Do androids dream of teaching kids

September 19, 2018 | | Scholarship

Robots and robotics are mainstays of science fiction, and for many of us, belong to the somewhat distant realm of some futuristic societies that we read about in novels or watch on T.V. or in movies. First used in a play in 1920, the term “robot” derives from the Czech robota, meaning forced labor. This meaning is vividly reproduced in the allegorical HBO Series Westworld, featuring a Western-themed adventure park where robots run through “loops”, entertain paying guests and offer “real-life” experiences. The Westworld robots manage the park, interact with the patrons, and even program and reprogram other robots; in essence, they labor in place of humans.

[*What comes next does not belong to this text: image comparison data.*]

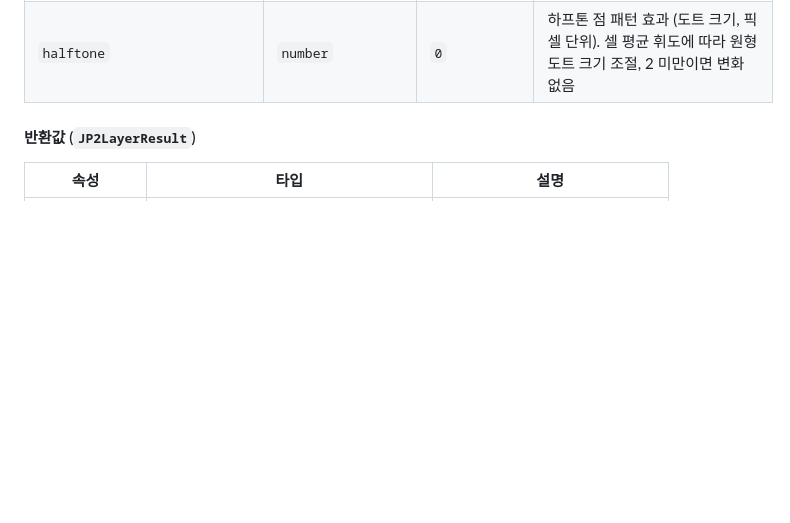
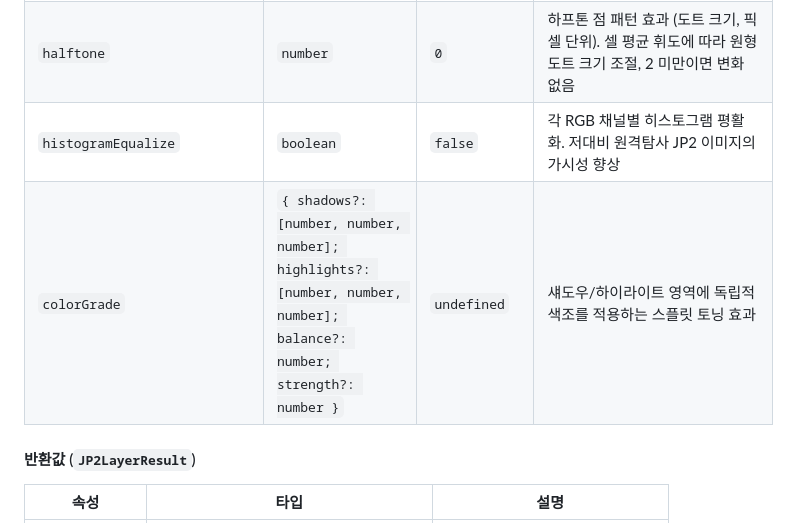
Before and after one commit to conaonda/OpenLayersJP2Provider, a Markdown page: README.md, the part around the change. GitHub-like rendering; blank space fills up the shorter version.

Commit message:
docs: update CHANGELOG and README for sprint 61 (histogramEqualize, colorGrade) (#227) (#228)
Co-authored-by: Claude Sonnet 4.6 <noreply@anthropic.com>

```diff
--- a/README.md
+++ b/README.md
@@ -139,6 +139,8 @@ const result = await createJP2TileLayer('path/to/file.jp2', options);
 | `crossProcess` | `number` | `0` | 크로스 프로세싱 효과 (0 ~ 1). 슬라이드 필름을 네거티브 현상액으로 처리한 것처럼 채널별 S커브/리프트/크러시 적용 |
 | `grainFilm` | `number` | `0` | 필름 그레인 텍스처 효과 (0 ~ 1). 어두운 영역에 더 강한 그레인 노이즈 추가로 실제 필름 질감 시뮬레이션 |
 | `halftone` | `number` | `0` | 하프톤 점 패턴 효과 (도트 크기, 픽셀 단위). 셀 평균 휘도에 따라 원형 도트 크기 조절, 2 미만이면 변화 없음 |
+| `histogramEqualize` | `boolean` | `false` | 각 RGB 채널별 히스토그램 평활화. 저대비 원격탐사 JP2 이미지의 가시성 향상 |
+| `colorGrade` | `{ shadows?: [number, number, number]; highlights?: [number, number, number]; balance?: number; strength?: number }` | `undefined` | 섀도우/하이라이트 영역에 독립적 색조를 적용하는 스플릿 토닝 효과 |
 
 #### 반환값 (`JP2LayerResult`)
 
```
Also changed, not shown: CHANGELOG.md (+17 -0 lines).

In a recent EPAA special issue article on EdTech, one contributor imagines a similar scenario in education, asking what if robots took over the role of teachers? With new educational technologies flooding the marketplace and classrooms, the question is not too far-fetched. For example, an online tutoring software program named Jill Watson currently supplies answers and feedback to computer science students enrolled in courses at one university. Wouldn’t the next logical step in the technological development of this software entail actually communicating with humans, that is, applying artificial intelligence (AI) so Jill Watson might truly act as an educator?

It’s true, the author states, that educational tools like Jill Watson have the potential to raise student retention rates (due to faster and frequent response times and more accessible tutoring) and cut down on human labor costs. But the flip side of the question is, what type of student will this roboteacher create? In other words, the contributor asks, “how could we possibly educate a human being, an acting being, and not simply a behaving one, a laboring animal that may one day be perfectly replaceable by a machine, if those in charge of said education have already been themselves reduced to machine-like behavior?”

You don’t only need to be interested in EdTech or the future of education to appreciate the importance of this question. If you want to take a critical look at EdTech and better understand the possibilities and paradoxes of technology for education at all levels, you should read this week’s special issue, Edtech and the Policies of Human Formation, guest edited by Lilian do Valle, Daniel Mill, and Aldo Victorio Filho.